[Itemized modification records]

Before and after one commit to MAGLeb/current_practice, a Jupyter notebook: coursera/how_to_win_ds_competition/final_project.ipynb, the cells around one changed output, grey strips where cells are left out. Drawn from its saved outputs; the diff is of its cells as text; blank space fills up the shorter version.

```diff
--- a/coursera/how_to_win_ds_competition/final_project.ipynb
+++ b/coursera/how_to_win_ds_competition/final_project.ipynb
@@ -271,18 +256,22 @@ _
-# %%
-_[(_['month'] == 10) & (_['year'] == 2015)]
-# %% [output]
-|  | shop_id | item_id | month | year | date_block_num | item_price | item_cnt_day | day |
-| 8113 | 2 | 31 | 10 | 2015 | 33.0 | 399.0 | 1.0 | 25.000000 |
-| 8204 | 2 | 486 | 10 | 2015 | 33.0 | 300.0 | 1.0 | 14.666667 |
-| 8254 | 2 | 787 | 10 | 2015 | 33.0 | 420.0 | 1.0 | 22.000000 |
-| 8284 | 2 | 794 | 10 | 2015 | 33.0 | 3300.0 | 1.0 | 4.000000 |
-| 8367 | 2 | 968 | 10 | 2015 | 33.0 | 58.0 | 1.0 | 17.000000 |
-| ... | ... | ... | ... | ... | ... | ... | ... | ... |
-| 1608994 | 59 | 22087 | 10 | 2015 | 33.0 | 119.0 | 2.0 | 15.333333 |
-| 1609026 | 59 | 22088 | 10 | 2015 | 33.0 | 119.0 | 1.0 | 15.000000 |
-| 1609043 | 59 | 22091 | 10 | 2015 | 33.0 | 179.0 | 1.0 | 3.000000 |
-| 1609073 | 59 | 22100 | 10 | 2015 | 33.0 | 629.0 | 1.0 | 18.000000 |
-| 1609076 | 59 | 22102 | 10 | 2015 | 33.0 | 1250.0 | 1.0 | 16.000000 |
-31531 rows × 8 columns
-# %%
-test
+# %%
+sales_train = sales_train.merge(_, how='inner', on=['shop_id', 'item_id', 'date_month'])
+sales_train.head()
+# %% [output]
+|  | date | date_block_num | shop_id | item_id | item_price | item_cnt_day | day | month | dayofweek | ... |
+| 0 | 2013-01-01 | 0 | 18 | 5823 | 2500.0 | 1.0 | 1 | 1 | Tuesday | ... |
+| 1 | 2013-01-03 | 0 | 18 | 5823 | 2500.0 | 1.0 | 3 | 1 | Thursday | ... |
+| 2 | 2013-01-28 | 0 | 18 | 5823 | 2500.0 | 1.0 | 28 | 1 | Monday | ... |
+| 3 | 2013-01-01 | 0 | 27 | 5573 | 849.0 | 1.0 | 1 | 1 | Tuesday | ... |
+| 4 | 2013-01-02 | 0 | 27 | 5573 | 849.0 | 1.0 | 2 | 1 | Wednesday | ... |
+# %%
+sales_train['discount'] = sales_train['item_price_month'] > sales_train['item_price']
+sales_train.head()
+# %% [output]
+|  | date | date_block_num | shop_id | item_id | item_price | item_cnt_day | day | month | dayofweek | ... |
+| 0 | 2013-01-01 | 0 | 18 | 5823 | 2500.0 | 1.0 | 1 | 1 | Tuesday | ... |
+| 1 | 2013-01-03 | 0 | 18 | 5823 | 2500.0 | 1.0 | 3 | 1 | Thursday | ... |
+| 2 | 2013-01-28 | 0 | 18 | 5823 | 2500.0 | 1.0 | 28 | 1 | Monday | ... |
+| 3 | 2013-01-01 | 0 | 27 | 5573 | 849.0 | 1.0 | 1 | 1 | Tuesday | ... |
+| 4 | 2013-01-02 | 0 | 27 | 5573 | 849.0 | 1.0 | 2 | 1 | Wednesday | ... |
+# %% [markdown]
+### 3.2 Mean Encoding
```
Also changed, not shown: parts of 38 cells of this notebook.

Description of the task —
Only lines holding the word "cells" belong in the answer; copy all of them from the records.

Task solution —
Before and after one commit to MAGLeb/current_practice, a Jupyter notebook: coursera/how_to_win_ds_competition/final_project.ipynb, the cells around one changed output, grey strips where cells are left out. Drawn from its saved outputs; the diff is of its cells as text; blank space fills up the shorter version.
Also changed, not shown: parts of 38 cells of this notebook.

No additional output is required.